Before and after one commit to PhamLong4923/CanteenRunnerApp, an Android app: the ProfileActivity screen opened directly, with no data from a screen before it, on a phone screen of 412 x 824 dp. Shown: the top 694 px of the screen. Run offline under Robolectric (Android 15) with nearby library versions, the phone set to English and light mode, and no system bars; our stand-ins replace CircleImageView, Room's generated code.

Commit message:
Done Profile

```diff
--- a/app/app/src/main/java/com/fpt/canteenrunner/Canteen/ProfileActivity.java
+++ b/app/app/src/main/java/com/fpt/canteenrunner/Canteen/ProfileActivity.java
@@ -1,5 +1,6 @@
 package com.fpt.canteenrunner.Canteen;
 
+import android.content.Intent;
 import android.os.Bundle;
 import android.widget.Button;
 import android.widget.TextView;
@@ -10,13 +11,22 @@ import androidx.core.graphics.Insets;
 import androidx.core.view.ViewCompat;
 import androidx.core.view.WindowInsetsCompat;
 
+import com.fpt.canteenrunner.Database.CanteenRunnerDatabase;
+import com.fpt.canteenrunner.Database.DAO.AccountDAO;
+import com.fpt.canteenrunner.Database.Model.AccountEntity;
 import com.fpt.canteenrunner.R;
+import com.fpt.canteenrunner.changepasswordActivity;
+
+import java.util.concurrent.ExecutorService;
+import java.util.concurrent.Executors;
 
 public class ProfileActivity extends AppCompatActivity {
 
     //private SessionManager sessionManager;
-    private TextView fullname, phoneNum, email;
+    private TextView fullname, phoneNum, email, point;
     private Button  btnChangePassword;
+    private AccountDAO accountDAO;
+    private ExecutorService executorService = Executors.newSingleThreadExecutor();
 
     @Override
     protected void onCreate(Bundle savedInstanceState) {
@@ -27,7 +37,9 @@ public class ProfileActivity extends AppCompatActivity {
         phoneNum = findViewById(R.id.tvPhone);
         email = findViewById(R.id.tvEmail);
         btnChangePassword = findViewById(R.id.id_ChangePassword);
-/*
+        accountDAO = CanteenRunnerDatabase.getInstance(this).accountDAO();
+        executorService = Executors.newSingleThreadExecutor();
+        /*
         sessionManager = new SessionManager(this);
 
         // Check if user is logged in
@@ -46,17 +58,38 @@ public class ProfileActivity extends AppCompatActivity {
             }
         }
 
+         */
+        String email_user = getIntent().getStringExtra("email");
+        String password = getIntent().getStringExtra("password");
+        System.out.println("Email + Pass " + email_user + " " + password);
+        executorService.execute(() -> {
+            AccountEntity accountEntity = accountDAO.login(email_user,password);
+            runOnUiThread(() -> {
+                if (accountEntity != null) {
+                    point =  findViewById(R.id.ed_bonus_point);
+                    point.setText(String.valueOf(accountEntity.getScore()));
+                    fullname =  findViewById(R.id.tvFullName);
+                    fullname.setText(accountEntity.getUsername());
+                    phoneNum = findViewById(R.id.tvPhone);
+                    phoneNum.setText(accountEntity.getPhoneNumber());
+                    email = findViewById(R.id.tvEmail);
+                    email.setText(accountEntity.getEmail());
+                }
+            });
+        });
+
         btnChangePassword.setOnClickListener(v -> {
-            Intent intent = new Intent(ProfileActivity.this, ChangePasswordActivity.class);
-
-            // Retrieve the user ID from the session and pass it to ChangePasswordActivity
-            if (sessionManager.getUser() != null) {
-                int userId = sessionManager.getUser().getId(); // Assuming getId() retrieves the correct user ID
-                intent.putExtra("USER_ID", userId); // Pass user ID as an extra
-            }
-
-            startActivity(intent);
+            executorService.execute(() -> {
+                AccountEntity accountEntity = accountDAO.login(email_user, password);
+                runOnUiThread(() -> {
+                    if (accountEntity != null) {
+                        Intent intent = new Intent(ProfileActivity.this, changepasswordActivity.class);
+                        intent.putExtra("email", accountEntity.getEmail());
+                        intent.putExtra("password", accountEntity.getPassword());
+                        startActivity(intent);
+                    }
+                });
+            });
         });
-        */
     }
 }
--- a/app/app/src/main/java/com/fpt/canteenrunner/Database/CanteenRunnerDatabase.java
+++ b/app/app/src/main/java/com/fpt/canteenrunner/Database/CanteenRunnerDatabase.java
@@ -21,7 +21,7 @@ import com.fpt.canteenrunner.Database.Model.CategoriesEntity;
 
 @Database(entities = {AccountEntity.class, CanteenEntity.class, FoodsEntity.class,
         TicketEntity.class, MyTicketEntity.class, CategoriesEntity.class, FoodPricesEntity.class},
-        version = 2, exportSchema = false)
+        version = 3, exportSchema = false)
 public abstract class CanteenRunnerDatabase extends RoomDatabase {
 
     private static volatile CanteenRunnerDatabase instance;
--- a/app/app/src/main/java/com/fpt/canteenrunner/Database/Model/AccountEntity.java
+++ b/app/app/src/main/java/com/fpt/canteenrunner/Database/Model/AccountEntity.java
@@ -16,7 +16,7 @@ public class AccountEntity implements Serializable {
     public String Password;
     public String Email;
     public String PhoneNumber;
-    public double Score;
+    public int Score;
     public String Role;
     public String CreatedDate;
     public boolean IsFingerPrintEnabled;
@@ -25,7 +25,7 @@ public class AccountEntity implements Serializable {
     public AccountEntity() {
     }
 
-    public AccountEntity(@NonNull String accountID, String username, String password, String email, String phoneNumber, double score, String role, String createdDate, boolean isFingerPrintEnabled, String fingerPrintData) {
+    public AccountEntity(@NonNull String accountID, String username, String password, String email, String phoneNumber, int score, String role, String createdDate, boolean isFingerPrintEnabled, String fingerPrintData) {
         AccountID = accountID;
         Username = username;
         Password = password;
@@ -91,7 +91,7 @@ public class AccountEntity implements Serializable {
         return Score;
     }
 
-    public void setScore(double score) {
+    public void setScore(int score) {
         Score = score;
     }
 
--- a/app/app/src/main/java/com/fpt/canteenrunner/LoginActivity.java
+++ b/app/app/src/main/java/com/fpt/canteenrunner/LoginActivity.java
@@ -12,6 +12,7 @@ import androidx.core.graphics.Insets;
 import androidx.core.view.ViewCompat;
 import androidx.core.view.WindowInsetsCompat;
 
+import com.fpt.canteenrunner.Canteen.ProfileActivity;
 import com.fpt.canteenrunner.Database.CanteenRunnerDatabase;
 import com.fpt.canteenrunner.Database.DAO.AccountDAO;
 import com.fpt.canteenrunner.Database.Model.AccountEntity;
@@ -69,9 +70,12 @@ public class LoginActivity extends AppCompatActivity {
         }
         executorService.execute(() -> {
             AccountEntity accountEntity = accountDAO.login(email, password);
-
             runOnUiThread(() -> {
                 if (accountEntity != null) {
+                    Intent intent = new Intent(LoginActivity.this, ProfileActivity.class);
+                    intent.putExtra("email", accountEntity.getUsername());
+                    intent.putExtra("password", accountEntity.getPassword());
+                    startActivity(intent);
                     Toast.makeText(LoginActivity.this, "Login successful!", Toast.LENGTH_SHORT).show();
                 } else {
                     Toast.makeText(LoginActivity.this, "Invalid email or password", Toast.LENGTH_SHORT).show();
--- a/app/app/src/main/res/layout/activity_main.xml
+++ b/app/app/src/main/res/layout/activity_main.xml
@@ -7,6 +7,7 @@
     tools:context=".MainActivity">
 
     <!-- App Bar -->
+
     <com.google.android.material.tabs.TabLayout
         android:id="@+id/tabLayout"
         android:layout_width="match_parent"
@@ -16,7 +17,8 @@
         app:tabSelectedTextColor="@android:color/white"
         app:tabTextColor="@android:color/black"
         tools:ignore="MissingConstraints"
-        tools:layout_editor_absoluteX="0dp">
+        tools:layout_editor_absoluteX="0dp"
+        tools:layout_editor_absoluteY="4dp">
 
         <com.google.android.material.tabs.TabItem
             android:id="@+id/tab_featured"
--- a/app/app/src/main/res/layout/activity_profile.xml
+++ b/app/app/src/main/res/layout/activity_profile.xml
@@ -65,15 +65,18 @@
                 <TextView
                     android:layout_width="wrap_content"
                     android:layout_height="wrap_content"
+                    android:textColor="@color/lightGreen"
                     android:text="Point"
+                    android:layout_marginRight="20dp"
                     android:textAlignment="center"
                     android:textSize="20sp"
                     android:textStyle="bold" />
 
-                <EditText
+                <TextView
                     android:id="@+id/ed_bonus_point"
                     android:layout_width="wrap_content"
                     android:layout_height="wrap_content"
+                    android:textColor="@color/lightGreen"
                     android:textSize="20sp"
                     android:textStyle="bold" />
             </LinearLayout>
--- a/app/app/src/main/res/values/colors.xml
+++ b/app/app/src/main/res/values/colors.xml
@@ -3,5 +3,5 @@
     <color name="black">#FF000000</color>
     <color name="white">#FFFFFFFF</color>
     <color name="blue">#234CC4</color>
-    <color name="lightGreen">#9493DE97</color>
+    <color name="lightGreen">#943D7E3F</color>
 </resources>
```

▬▬▬

### PROBLEM TO WORK ON
Determine how many lines in the records include the string "sessionManager". Only that number should be given.

### SOLVED PROBLEM
4